A tax services professional with nearly three decades of experience, Troy Biddix serves as a partner at Deloitte Tax in Detroit. Outside of his professional activities, Troy Biddix dedicates his time and resources to a number of local organizations, including Gleaners Community Food Bank (GCFB) of Southeastern Michigan.
GCFB has worked to reduce food insecurity across five Michigan counties since 1977. As part of these efforts, the organization distributes food to soup kitchens, food pantries, and shelters while overseeing a variety of outreach programs, including Cooking Matters.
Launched by Share Our Strength, Cooking Matters is a nutrition education program that teaches individuals and families at risk of hunger how to prepare nutritious, budget-friendly meals at home. Under the guidance of trained instructors, Cooking Matters participants take part in a six-week course focused on nutrition, meal preparation, grocery shopping, and food budgeting.
At each weekly session, participants receive groceries so that they can practice their cooking skills and prepare healthy meals for their families. Cooking Matters is open to people of all ages and organized into six specific curricula programs directed toward adults, parents, kids, teens, families, and childcare providers. For more information about Cooking Matters or other GCFB offerings, visit www.gcfb.org.
Troy Biddix, a partner with Deloitte Tax in Detroit, Michigan, enjoys spending much of his free time outdoors. An experienced hunter, Troy Biddix likes to pursue big game, particularly deer.
When hunting big game, one of the most important factors to consider is the behavior of the target animal. Understanding the species’ habits, such as where they eat, sleep, and travel and what types of other animals they like and fear, can help the hunter track the quarry down.
Deer, for example, feel most comfortable around other prey animals. Many hunters take advantage of this preference by using a turkey call to tell the deer that other vulnerable creatures are comfortable in that place.
Deer hunters also know to target high ground near heavy cover. Deer tend to bed down in these areas, particularly in the middle of the day. To avoid being seen or heard, the hunter attempts to approach from a downwind area and move very slowly.
Hunters may be able to track a deer heading for a bedding spot by circling away from the path and then moving alongside it. The hunter must continue to move with caution and look out for motion. Fleeing deer are afraid and have noticed something amiss, whether that is the hunter or another party.

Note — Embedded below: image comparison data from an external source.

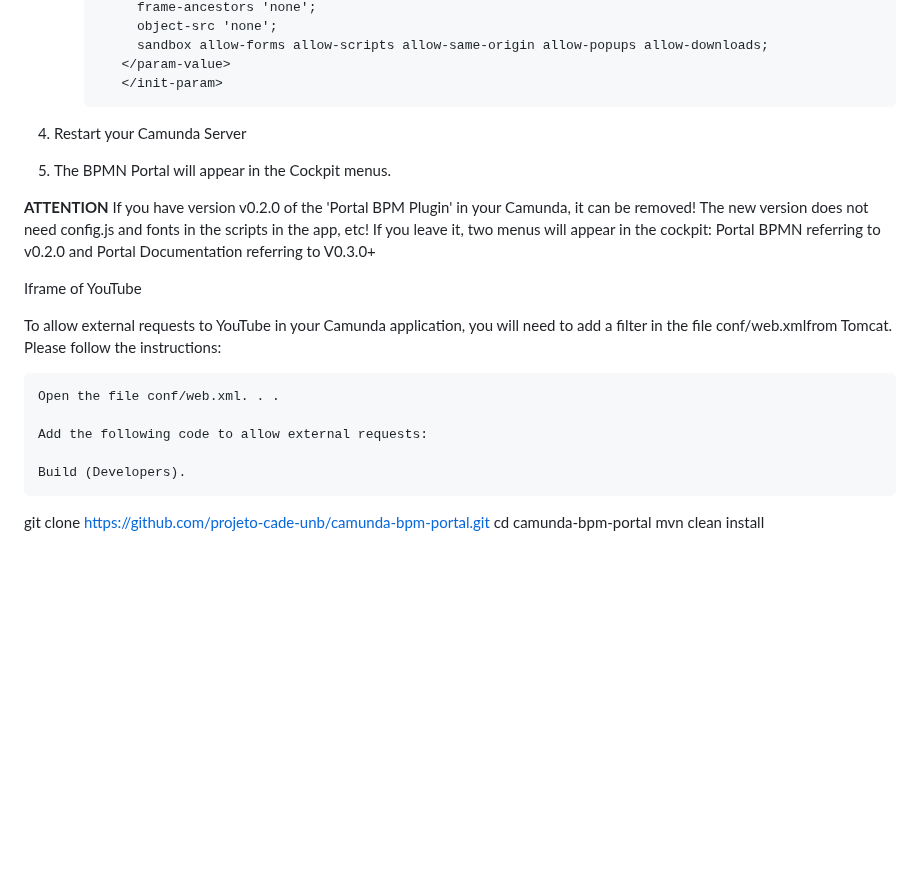
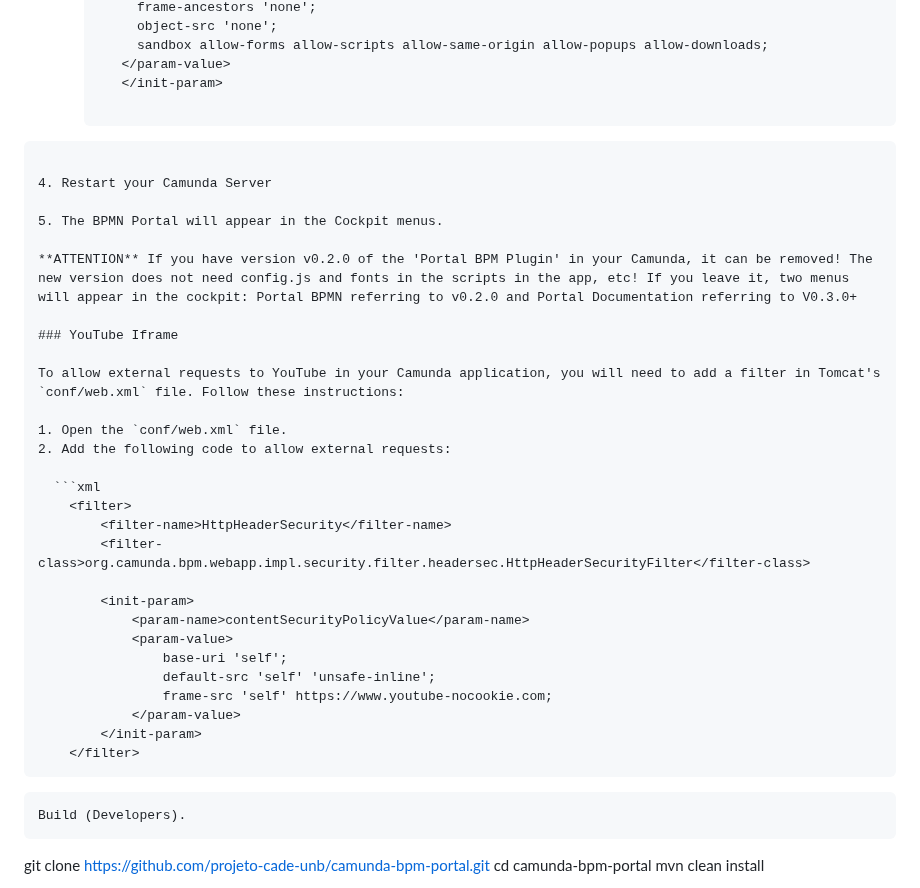
Before and after one commit to projeto-cade-unb/camunda-bpm-portal, a Markdown page: README_EN.md, the part around the change. Drawn GitHub-style; blank space fills up the shorter version.

````diff
--- a/README_EN.md
+++ b/README_EN.md
@@ -81,10 +81,9 @@ List of shared flows.
           sandbox allow-forms allow-scripts allow-same-origin allow-popups allow-downloads;
         </param-value>
         </init-param>
-     ```
 
     </filter>
-
+```
 
 4. Restart your Camunda Server
 
@@ -92,13 +91,28 @@ List of shared flows.
 
 **ATTENTION** If you have version v0.2.0 of the 'Portal BPM Plugin' in your Camunda, it can be removed! The new version does not need config.js and fonts in the scripts in the app, etc! If you leave it, two menus will appear in the cockpit: Portal BPMN referring to v0.2.0 and Portal Documentation referring to V0.3.0+
 
-Iframe of YouTube
+### YouTube Iframe
 
-To allow external requests to YouTube in your Camunda application, you will need to add a filter in the file conf/web.xmlfrom Tomcat. Please follow the instructions:
+To allow external requests to YouTube in your Camunda application, you will need to add a filter in Tomcat's `conf/web.xml` file. Follow these instructions:
 
-    Open the file conf/web.xml. . .
+1. Open the `conf/web.xml` file.
+2. Add the following code to allow external requests:
 
-    Add the following code to allow external requests:
+  ```xml
+    <filter>
+        <filter-name>HttpHeaderSecurity</filter-name>
+        <filter-class>org.camunda.bpm.webapp.impl.security.filter.headersec.HttpHeaderSecurityFilter</filter-class>
+
+        <init-param>
+            <param-name>contentSecurityPolicyValue</param-name>
+            <param-value>
+                base-uri 'self';
+                default-src 'self' 'unsafe-inline';
+                frame-src 'self' https://www.youtube-nocookie.com;
+            </param-value>
+        </init-param>
+    </filter>
+   ```
 
     Build (Developers).
 
````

A hunter may in some cases be able to take advantage of fleeing deer. Startled animals often head for high ground, and the hunter may be able to follow them if he or she can remain unseen. Similarly, a hunter who goes out after a weather event may have the chance to catch deer in an area with plentiful food, where they are less likely to be on their guard.